**Aim of the task**
Every line of the material below needs to be written out exactly, please.

Top of Exercise inputs

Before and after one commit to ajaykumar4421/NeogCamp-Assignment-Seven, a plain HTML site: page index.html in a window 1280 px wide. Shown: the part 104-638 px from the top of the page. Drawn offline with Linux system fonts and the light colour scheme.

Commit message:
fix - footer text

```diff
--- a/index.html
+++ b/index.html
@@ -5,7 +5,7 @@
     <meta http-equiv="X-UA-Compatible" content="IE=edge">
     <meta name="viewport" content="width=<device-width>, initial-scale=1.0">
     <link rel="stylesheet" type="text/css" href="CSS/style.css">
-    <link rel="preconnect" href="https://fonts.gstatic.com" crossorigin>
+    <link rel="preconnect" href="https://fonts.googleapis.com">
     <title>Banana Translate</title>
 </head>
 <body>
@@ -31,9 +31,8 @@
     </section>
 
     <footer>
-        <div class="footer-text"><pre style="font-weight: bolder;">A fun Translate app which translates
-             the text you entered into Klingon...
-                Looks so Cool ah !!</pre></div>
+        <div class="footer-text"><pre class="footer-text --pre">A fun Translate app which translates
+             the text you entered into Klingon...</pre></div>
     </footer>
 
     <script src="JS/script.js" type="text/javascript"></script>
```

Bottom of Exercise inputs

**Written solution**
Before and after one commit to ajaykumar4421/NeogCamp-Assignment-Seven, a plain HTML site: page index.html in a window 1280 px wide. Shown: the part 104-638 px from the top of the page. Drawn offline with Linux system fonts and the light colour scheme.

Commit message:
fix - footer text

```diff
--- a/index.html
+++ b/index.html
@@ -5,7 +5,7 @@
     <meta http-equiv="X-UA-Compatible" content="IE=edge">
     <meta name="viewport" content="width=<device-width>, initial-scale=1.0">
     <link rel="stylesheet" type="text/css" href="CSS/style.css">
-    <link rel="preconnect" href="https://fonts.gstatic.com" crossorigin>
+    <link rel="preconnect" href="https://fonts.googleapis.com">
     <title>Banana Translate</title>
 </head>
 <body>
@@ -31,9 +31,8 @@
     </section>
 
     <footer>
-        <div class="footer-text"><pre style="font-weight: bolder;">A fun Translate app which translates
-             the text you entered into Klingon...
-                Looks so Cool ah !!</pre></div>
+        <div class="footer-text"><pre class="footer-text --pre">A fun Translate app which translates
+             the text you entered into Klingon...</pre></div>
     </footer>
 
     <script src="JS/script.js" type="text/javascript"></script>
```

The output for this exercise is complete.